There are thousands of exemptions, if you count the “individually” granted exemptions which the DOL is empowered to issue. The ones which have the most significant impact are the class exemptions, of which there really are two types: those issued by the DOL, and those provided by the statute. Of these, the most pervasive is probably the “408(b)(2)” service provider exemption, and even that is often misunderstood. Under that rule, no service provider can receive compensation in connection with services provided to a plan unless that compensation is “reasonable” as defined by the regulation issued under 408(b)(2).

Those 408(b)(2) regulations are, to my mind, among the most effective regs ever published by the DOL. They are relatively short, precisely written, yet written in such a way to cover that wide range of products and services which are available to plans.

408(b)(2), however, is often confused with its regulatory sibling, 404(a)-5,** which is not a prohibited transaction rule: 404(a)-5 is merely a rule which requires that participants regularly receive certain investment disclosures. Though failure to provide those disclosures are a fiduciary breach, there are no specific statutory penalties for failing to meet the 404(a)(5) rules. Failing 408(b)(2), on the other hand, results in a prohibited transaction which may require the return of compensation received and the assessment of a tax (or the potential of a penalty, for 403(b) plans….).

A common misunderstanding between 408(b)(2) and 404(a)(5) is the nature of the requirements: 408(b)(2) requires the service provider’s contract with the plan’s fiduciary contain certain, specific terms. It does NOT require that those fees be disclosed to participants, nor does it require annual disclosure. It is simply a business matter between the fiduciary and the service provider. The only time a follow-up “disclosure” is ever required is if there is a material change in the contract’s terms (including the service fee), and then that disclosure is only required to be made to the plan fiduciary (though there are certain parts of 408(b)(2) which  rely upon parts of 404(a)(5)). Back in 2012 when the rule was first put into place, we all had to make a “transition” 408(b)(2) disclosure to all fiduciaries, but that was merely a one-time requirement. Unfortunately, the jargon related to that transition rule still hangs around. 408(b)(2) is, at its heart, a rule which requires specific, enduring contract terms. It is not a disclosure rule.

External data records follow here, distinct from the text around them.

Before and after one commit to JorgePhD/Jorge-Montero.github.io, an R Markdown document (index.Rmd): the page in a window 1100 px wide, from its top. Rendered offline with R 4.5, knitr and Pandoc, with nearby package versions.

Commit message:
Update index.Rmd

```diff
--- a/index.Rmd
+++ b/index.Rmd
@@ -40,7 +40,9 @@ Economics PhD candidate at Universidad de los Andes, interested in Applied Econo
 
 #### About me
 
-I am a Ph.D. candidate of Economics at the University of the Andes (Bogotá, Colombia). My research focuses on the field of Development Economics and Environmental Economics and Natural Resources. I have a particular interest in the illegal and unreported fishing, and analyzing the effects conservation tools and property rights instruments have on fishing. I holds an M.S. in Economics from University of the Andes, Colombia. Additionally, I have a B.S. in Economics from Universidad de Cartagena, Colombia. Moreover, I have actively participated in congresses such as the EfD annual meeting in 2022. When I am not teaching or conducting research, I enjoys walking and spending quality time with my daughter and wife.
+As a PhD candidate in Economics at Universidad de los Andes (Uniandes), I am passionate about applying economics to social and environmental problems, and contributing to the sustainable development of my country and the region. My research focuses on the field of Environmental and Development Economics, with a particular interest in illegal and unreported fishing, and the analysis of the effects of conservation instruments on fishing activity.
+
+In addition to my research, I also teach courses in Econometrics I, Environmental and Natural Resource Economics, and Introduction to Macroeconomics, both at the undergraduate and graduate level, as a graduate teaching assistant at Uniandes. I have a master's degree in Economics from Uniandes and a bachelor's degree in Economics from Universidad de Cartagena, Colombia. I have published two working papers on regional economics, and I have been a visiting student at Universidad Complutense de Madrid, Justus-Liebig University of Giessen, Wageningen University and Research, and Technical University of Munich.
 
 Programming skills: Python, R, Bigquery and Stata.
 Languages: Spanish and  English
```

Where it really gets confusing is that if that service provider’s fee is charged against a participant’s account, that charge is then required to be disclosed to plan participants. But this requirement comes from 404(a)-5, not 408(b)(2), which is a very meaningful distinction: failure to disclose a fee charged against a participant’s account under 404(a)-5 may be a fiduciary breach, but it does not otherwise cause a potentially expensive failure in the prohibited transaction exemption under 408(b)(2).

The prohibited transaction rules really act as a governor on how plans operate, but they are almost hidden, in many ways, because most of the rules are not found in the plan document rules themselves. They do, however, have a deep impact on how things are run.

**Note:For brevity purposes, my reference to “404(a)-5” is really a reference to DOL Reg 2550.404(a)-5, and not to a section of ERISA itself. My reference to 408(b)(2), on the other hand, is a reference to ERISA Section 408(b)(2).